I wish my server on Thursday knew more about the menu. She didn’t know if the pineapple salsa that goes with the grilled chicken was made in-house. Then, when I asked what else was in it, she sighed with more than a hint of annoyance. Still, it was delicious salsa, perfectly tangy and sweet with fresh pineapple, and it even went well with the chicken.

The bread and butter plate couldn’t just be table decoration, could it? I had to ask my server to bring me the bread — it hadn’t come before the meal. The par-baked roll was warm, but the melted butter made me wonder why a bread knife sat on the edge of the plate. Don’t they know that it’s impossible to spread melted butter?

Sometimes Rhapsody acts like the fusion-casual place it should be. Fried Perch with a Vera Cruz Sauce sounds exotic enough. If only that sauce didn’t combine canned tomatoes and olives, it might actually taste like something besides aluminum. It lent no flavor to the “Tortilla encrusted” (I think this is a fancy way of saying “breaded and fried”) Perch that sat atop desperately unseasoned steamed rice. Yawn.

Unfortunately, I can’t end on a sweet note. My dessert tasting, a combination of a molten chocolate cake, scoop of sorbet, and apple cake was all wrong. The funny thing about Rhapsody’s molten chocolate is that it isn’t molten. Here, it just sits on the plate, next to equally dry “Buttery Apple Cake”, and some mysterious purple sorbet.

Maybe I’m expecting too much, but I still think that actual restaurant experience would be far more beneficial to future restaurateurs than Rhapsody, a make-shift study in cooking, serving, and patience.

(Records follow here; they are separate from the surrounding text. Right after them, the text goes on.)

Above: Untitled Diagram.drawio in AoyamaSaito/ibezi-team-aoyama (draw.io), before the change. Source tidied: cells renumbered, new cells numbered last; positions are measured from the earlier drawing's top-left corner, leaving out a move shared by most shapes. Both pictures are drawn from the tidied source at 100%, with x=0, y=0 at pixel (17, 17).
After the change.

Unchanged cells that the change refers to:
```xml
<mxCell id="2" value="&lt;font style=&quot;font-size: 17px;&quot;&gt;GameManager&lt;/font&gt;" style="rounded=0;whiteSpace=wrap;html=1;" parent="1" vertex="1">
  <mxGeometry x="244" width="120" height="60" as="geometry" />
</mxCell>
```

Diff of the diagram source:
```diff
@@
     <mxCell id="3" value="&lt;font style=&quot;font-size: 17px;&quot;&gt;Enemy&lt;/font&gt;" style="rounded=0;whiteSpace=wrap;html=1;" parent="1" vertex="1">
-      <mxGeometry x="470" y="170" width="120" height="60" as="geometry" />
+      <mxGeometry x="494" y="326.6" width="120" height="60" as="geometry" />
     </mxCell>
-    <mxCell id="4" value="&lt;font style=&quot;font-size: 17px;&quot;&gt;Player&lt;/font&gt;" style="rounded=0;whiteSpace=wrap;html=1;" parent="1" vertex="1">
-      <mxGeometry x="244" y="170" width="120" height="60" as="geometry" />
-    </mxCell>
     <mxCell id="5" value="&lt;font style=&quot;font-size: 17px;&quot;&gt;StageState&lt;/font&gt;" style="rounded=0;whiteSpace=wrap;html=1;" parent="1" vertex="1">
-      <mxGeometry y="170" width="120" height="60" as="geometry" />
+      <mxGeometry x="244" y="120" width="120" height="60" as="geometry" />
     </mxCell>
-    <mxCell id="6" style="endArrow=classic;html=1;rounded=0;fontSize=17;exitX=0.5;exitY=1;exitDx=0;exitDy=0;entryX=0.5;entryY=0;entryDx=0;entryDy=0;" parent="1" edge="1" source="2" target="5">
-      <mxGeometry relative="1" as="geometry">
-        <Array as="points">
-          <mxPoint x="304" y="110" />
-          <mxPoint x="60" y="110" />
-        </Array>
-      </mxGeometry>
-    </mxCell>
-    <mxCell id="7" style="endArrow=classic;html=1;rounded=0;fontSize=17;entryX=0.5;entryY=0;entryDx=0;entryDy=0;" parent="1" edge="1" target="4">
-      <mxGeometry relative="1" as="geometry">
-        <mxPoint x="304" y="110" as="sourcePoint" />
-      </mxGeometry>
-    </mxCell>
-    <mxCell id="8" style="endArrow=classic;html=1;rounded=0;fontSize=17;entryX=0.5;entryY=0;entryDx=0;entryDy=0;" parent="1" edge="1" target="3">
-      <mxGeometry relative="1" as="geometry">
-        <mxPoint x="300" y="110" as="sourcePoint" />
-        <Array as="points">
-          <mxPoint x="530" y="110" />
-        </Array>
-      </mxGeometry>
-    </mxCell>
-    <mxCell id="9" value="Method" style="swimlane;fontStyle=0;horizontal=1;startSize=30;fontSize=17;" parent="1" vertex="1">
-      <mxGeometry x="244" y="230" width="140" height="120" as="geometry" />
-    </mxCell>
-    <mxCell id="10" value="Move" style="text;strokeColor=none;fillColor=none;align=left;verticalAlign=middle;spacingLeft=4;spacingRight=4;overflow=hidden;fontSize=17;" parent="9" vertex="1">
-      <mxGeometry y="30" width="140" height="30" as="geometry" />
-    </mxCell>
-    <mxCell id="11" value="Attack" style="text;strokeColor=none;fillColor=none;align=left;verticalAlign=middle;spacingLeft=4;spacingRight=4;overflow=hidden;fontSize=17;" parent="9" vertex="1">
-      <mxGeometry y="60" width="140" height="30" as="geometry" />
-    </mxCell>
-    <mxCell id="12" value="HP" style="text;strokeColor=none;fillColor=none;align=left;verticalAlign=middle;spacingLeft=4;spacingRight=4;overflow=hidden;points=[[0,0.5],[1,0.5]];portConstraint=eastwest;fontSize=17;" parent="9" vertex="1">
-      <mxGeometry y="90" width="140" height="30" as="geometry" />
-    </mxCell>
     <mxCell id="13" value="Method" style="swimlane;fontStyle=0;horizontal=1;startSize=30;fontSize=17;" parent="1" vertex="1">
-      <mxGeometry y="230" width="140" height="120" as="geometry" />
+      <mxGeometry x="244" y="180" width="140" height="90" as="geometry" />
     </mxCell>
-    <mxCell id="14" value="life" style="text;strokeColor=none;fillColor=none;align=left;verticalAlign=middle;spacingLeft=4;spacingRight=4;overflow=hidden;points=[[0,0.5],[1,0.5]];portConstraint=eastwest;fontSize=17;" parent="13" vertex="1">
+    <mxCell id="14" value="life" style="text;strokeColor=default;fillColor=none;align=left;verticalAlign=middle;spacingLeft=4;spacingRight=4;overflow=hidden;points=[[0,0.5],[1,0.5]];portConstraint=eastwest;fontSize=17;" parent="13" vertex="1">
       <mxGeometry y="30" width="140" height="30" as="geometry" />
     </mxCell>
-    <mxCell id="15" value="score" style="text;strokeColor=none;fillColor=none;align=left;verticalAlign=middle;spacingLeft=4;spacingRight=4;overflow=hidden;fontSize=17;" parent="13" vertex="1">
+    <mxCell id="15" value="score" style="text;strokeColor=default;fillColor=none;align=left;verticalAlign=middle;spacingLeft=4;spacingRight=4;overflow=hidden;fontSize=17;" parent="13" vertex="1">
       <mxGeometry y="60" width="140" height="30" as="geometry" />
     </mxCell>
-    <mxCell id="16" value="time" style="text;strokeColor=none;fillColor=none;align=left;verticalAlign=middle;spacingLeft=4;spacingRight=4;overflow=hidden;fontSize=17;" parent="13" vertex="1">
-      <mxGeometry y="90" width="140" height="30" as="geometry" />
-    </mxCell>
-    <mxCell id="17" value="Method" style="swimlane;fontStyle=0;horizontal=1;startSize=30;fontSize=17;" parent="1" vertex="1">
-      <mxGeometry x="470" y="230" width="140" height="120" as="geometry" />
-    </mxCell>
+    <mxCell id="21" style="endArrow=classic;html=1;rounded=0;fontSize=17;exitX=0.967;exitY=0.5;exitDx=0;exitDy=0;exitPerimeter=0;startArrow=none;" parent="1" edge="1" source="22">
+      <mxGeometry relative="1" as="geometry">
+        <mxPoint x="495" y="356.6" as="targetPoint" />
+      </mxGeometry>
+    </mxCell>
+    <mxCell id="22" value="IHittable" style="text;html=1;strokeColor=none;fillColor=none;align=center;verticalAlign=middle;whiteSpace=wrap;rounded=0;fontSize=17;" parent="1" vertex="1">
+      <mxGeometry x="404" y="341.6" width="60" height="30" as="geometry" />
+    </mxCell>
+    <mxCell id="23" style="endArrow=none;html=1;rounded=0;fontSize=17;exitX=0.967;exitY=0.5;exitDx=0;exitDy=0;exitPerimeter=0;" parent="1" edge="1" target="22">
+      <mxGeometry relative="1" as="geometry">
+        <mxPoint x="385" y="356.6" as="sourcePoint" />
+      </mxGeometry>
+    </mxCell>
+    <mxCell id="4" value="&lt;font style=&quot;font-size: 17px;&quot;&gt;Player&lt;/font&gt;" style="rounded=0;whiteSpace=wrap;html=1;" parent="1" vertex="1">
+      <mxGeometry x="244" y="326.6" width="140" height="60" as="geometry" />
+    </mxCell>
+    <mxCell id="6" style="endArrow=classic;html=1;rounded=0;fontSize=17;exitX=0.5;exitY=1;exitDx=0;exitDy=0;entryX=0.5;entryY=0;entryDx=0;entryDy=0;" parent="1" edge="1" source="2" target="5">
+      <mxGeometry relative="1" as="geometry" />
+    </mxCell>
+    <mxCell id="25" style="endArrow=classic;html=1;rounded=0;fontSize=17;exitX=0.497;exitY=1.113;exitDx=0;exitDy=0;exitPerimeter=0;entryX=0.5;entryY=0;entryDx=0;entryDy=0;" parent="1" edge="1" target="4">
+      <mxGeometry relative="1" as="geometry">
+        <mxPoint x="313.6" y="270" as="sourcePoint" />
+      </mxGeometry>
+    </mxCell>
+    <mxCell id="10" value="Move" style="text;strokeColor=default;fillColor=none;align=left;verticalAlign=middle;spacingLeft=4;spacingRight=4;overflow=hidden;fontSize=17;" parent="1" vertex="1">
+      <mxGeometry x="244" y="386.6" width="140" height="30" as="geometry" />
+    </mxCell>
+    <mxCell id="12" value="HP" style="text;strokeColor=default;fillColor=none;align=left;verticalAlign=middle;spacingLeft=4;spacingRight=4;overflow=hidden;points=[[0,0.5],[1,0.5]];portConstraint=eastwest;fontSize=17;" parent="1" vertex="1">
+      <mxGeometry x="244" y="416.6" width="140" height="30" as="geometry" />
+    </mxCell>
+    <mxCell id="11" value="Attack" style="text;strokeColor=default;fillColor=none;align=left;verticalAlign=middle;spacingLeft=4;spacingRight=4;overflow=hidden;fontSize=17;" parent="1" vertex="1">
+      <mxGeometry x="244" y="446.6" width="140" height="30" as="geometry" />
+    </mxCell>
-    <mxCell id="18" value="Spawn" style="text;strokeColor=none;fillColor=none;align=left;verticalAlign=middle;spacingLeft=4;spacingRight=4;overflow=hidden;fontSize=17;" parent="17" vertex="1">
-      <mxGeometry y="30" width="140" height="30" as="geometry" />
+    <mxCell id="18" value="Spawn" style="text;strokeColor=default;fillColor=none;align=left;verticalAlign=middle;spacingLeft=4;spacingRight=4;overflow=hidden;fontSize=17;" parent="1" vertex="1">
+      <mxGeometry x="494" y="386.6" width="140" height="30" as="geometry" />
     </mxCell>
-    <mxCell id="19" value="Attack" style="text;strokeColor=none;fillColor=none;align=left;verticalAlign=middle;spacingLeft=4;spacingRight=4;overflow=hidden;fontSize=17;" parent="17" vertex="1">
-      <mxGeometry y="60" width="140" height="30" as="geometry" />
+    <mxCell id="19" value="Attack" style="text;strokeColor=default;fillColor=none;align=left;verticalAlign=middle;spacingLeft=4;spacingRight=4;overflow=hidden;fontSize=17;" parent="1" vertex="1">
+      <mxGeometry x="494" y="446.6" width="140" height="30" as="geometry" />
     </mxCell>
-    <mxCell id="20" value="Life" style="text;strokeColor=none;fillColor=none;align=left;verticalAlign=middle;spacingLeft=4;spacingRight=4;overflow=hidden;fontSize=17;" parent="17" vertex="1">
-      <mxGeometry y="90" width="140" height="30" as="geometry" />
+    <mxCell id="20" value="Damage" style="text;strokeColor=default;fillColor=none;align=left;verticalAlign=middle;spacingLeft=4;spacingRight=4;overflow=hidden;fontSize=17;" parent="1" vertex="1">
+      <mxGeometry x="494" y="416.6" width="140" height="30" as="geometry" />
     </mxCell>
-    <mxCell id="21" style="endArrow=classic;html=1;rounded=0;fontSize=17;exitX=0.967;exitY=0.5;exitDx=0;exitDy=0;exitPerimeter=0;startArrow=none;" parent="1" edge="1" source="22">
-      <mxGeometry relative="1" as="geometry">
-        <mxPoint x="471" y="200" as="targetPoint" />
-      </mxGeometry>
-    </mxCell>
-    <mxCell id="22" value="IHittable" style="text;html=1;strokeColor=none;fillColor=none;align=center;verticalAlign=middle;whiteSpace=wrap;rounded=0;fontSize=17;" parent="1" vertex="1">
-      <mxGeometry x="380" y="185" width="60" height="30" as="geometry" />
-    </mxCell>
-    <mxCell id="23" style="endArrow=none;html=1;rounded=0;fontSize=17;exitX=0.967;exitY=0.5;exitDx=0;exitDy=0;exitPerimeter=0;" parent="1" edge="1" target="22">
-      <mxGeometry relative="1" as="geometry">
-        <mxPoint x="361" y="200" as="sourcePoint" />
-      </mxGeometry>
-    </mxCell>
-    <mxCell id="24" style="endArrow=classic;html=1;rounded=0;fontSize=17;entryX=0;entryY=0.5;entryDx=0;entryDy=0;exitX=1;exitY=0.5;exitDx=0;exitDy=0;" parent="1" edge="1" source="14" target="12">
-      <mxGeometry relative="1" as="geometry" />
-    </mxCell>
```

Rhapsody is open Tuesday through Thursday, 5:45pm to 7:45pm. (607) 254-2500.

Archived article by Daniela Galarza